“Coinbase offers credit card purchases, but I don’t think anyone should buy crypto assets on credit.”
With leading brands like Coinbase also facing issues from regulators and banks clamping down on their customers investing in crypto, confidence is at a low currently.
Just a few weeks ago, British customers at Nationwide were left angry after payments were halted after leaving their bank accounts after making debit card transactions on Coinbase.
The reason for this was due to German firm Commerzbank putting a freeze on transactions for crypto investors that translated to holds on customers’ cash.
Risk on investors are not protected
Mr Koyen continued: “No exchange is immune from problems, particularly during market fevers that attract new users. But the best exchanges are good at quarantining system failures.
“On Bittrex, for example, it’s not uncommon to halt the trading of a certain coin or token. The issue might be Bittrex’s own capacity, or it might be a larger technical issue with the coin itself. These brown-outs affect only that coin’s traders, and they’re rarely more than an inconvenience.
“For newcomers, it’s safest to stick with the big players: Bittrex, Binance, Poloniex, Bitstamp, Gemini. Once they’re comfortable with the market dynamics, they can branch out to exchanges like Cryptopia and CoinExchange, which specialize in low- and micro-cap alt-coins.
Accounts are not 100% secured
So with teething problems being evident what are the chief shortcomings of the cryptocurrency exchanges today?
“As we just saw with the Coincheck hack in Japan,” said Mr Koyen.
“No one can 100% guarantee your account’s security. And because crypto assets are not guaranteed by any government agency — there’s no FDIC for bitcoin — most hacks result in irreversible loss.
This is why crypto veterans practice diversification; most traders have accounts on a dozen different exchanges.”
One common issue that for exchanges for bitcoin and other cryptocurrencies is to limit the amount of trading an investor can do over a given period, or to cap the size of an individual trade.
But Mr Koyen says that caps on cashing out “ensures liquidity and prevents the equivalent of bank runs” which invariably happens when sentiment is low as was evidenced last month.
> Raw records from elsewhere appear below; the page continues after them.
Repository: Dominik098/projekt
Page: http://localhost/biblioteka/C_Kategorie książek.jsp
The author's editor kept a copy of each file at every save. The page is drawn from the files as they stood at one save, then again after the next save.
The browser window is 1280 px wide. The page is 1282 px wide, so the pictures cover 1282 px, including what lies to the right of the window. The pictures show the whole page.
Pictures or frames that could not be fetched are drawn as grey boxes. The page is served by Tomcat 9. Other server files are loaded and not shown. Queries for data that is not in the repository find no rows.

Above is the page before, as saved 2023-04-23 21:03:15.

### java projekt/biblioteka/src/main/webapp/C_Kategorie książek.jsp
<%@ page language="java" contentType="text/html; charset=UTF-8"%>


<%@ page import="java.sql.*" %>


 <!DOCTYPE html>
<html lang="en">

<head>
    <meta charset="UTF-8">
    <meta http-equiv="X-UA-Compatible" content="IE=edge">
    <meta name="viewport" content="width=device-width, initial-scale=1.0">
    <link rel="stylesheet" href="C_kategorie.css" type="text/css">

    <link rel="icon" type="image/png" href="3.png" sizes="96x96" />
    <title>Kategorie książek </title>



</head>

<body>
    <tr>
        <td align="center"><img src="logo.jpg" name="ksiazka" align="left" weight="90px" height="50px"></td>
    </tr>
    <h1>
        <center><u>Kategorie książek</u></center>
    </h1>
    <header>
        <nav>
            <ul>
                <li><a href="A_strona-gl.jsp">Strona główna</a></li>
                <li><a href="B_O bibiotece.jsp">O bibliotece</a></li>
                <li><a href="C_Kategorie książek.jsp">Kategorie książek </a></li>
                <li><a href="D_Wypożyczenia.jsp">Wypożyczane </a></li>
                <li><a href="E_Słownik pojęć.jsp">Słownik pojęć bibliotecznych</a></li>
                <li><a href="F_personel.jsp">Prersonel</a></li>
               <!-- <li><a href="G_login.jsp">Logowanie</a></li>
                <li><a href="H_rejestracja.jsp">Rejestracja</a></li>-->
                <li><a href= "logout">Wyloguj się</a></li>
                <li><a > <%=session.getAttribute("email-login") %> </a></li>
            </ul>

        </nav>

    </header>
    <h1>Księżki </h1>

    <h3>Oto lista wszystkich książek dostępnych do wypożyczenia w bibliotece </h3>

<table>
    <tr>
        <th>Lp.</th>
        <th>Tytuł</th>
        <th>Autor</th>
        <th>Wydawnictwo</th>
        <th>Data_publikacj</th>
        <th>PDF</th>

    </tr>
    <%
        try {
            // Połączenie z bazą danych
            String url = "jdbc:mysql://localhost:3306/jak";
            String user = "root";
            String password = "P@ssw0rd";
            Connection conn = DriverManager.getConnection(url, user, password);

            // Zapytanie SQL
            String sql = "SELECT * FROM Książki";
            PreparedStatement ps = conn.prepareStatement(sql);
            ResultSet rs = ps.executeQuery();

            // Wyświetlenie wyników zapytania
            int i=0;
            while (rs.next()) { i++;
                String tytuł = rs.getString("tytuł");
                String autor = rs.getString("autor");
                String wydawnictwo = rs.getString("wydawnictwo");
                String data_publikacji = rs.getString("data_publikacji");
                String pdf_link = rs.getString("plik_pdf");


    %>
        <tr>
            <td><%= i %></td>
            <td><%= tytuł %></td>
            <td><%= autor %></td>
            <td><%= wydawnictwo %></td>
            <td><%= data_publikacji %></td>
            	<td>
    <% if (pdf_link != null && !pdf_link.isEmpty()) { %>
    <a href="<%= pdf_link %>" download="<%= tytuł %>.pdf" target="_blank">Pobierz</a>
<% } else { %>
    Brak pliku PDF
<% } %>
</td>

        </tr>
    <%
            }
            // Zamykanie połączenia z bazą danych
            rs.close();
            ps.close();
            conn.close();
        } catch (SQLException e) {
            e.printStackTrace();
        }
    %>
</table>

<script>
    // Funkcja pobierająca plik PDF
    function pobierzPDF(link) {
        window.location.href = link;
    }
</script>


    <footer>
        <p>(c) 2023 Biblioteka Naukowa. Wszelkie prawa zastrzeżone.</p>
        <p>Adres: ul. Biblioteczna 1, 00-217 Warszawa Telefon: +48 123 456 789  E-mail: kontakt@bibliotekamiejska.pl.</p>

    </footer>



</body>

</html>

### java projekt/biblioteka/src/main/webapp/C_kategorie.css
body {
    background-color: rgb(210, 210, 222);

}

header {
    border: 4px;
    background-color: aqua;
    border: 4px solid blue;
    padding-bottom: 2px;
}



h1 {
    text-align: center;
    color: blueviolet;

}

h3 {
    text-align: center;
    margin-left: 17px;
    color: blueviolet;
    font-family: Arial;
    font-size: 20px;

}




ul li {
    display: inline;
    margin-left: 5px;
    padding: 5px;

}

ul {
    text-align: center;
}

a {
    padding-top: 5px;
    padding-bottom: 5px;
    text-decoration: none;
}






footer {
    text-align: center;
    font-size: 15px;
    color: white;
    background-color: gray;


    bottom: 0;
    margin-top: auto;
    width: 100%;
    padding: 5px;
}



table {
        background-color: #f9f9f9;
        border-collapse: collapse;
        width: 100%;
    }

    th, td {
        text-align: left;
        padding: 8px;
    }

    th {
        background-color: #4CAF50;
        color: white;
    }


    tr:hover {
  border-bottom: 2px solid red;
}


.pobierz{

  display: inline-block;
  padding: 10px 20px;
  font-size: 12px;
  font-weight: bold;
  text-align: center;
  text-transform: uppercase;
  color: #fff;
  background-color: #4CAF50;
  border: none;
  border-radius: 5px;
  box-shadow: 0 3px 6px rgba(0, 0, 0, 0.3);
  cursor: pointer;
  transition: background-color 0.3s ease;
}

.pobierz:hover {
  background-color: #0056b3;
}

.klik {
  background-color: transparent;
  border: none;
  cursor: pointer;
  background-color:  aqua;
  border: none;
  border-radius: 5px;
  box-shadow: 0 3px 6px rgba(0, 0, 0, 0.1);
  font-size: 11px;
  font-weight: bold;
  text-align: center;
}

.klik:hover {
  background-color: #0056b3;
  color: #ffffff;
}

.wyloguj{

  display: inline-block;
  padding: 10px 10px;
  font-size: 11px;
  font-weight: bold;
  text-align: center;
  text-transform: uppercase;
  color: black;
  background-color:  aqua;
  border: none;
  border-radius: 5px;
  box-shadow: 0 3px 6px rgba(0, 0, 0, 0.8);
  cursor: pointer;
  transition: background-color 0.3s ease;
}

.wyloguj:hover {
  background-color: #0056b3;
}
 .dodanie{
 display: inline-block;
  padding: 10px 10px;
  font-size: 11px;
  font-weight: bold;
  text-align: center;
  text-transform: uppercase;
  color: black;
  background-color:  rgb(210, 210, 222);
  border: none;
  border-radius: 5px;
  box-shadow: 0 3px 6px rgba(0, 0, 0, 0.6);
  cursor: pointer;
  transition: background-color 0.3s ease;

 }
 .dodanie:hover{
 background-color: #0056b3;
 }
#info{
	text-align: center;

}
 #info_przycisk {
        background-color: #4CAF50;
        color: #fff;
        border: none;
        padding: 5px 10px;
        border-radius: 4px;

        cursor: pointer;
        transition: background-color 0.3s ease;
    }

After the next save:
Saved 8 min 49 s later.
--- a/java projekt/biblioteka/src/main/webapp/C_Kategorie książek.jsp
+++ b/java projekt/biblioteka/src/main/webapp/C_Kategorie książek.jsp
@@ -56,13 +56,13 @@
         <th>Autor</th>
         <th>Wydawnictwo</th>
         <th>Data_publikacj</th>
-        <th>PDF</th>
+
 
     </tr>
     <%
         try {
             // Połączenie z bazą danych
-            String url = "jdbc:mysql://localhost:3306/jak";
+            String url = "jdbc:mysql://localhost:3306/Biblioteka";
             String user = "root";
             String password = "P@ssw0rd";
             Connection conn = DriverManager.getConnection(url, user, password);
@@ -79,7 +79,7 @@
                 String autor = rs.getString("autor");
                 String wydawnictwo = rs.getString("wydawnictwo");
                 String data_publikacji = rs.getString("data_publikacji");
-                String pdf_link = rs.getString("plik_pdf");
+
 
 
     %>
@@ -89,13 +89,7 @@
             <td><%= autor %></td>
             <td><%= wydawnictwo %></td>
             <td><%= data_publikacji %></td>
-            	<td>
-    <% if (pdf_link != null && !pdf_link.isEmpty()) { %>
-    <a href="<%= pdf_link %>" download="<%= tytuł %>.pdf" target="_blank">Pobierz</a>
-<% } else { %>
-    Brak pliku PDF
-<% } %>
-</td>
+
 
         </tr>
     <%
For those looking to invest their cash in good quality exchanges there’s a number of considerations an investor should look at.
Hacking caused problems in Japan
Mr Koyen continued: “Reputable, reliable exchanges require two-factor authorization for its users.
“If an exchange is sloppy with user verification, it increases the likelihood of being hacked.
“I also think an exchange must look good and have an excellent user interface. “Aesthetics may not be as important as security, but when you’re spending several hours at a time clicking through charts and forms, the experience should be painless.”
When it comes to ensuring an exchange’s security against hacking and other problems there’s a few things to keep in mind.
He added: “For starters, reputable exchanges abide ‘know your customer’ (KYC) and anti money laundering (AML) laws.
“This means that, when creating an account, new users are required to provide identification.
“For 20 years, we’ve been conditioned to not volunteer any personal details on the internet.
“That’s still the case on most websites.
Everyone should play ball
“But if you plan to invest real money in crypto, with the goal of taking real profits, stick to exchanges that play ball with the government. If they take shortcuts with KYC/AML, they’re probably taking shortcuts elsewhere, like security.”
So with so much uncertainty yet so much appetite out there from investors keen to become involved, should the future of the industry be underpinned by regulation?
“It depends on the exchange and its features,” Mr Koyen continued.
“If it offers direct-to-bank funding, then probably yes. I also have no problem with KYC and AML laws.
“But I’d hate to see crypto’s Wild West edges sanded down by regulation. The low-cap alt-coin markets, for example, should continue to be wild and wooly, not unlike penny stocks. Investors must come to crypto with eyes wide open and remember that there’s no FDIC for bitcoin.
If they can’t stomach the risk, they should stick to traditional products that provide more controlled exposure to crypto assets.”